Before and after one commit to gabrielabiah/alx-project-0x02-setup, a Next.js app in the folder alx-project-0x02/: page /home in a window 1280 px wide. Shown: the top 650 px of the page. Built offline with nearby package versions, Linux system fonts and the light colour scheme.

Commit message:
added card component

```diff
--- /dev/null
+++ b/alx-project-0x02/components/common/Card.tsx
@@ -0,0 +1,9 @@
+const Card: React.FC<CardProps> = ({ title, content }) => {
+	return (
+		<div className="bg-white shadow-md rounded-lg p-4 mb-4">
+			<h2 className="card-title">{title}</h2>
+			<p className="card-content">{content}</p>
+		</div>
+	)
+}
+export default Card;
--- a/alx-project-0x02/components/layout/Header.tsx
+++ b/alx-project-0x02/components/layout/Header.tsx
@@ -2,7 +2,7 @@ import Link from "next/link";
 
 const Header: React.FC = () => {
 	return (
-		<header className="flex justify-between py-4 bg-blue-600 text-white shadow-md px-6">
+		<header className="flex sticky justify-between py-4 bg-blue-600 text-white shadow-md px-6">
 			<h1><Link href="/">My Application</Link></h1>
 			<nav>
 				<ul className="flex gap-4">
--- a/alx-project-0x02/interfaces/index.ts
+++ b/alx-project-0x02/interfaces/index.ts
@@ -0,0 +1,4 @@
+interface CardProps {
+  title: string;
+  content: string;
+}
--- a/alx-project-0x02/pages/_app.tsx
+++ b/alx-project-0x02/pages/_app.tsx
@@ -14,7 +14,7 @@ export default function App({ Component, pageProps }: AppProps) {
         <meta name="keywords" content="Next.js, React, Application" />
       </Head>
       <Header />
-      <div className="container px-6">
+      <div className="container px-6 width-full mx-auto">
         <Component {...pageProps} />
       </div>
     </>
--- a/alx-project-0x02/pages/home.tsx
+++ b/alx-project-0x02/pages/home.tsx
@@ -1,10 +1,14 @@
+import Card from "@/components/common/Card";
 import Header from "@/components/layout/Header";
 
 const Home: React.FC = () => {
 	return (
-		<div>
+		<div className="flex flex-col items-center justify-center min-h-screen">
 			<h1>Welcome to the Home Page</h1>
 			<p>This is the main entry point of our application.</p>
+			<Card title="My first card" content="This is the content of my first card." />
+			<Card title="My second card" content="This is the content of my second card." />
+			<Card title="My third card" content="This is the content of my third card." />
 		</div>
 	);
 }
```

########

Output the listing exactly, from first line to last.

Before and after one commit to gabrielabiah/alx-project-0x02-setup, a Next.js app in the folder alx-project-0x02/: page /home in a window 1280 px wide. Shown: the top 650 px of the page. Built offline with nearby package versions, Linux system fonts and the light colour scheme.

Commit message:
added card component

```diff
--- /dev/null
+++ b/alx-project-0x02/components/common/Card.tsx
@@ -0,0 +1,9 @@
+const Card: React.FC<CardProps> = ({ title, content }) => {
+	return (
+		<div className="bg-white shadow-md rounded-lg p-4 mb-4">
+			<h2 className="card-title">{title}</h2>
+			<p className="card-content">{content}</p>
+		</div>
+	)
+}
+export default Card;
--- a/alx-project-0x02/components/layout/Header.tsx
+++ b/alx-project-0x02/components/layout/Header.tsx
@@ -2,7 +2,7 @@ import Link from "next/link";
 
 const Header: React.FC = () => {
 	return (
-		<header className="flex justify-between py-4 bg-blue-600 text-white shadow-md px-6">
+		<header className="flex sticky justify-between py-4 bg-blue-600 text-white shadow-md px-6">
 			<h1><Link href="/">My Application</Link></h1>
 			<nav>
 				<ul className="flex gap-4">
--- a/alx-project-0x02/interfaces/index.ts
+++ b/alx-project-0x02/interfaces/index.ts
@@ -0,0 +1,4 @@
+interface CardProps {
+  title: string;
+  content: string;
+}
--- a/alx-project-0x02/pages/_app.tsx
+++ b/alx-project-0x02/pages/_app.tsx
@@ -14,7 +14,7 @@ export default function App({ Component, pageProps }: AppProps) {
         <meta name="keywords" content="Next.js, React, Application" />
       </Head>
       <Header />
-      <div className="container px-6">
+      <div className="container px-6 width-full mx-auto">
         <Component {...pageProps} />
       </div>
     </>
--- a/alx-project-0x02/pages/home.tsx
+++ b/alx-project-0x02/pages/home.tsx
@@ -1,10 +1,14 @@
+import Card from "@/components/common/Card";
 import Header from "@/components/layout/Header";
 
 const Home: React.FC = () => {
 	return (
-		<div>
+		<div className="flex flex-col items-center justify-center min-h-screen">
 			<h1>Welcome to the Home Page</h1>
 			<p>This is the main entry point of our application.</p>
+			<Card title="My first card" content="This is the content of my first card." />
+			<Card title="My second card" content="This is the content of my second card." />
+			<Card title="My third card" content="This is the content of my third card." />
 		</div>
 	);
 }
```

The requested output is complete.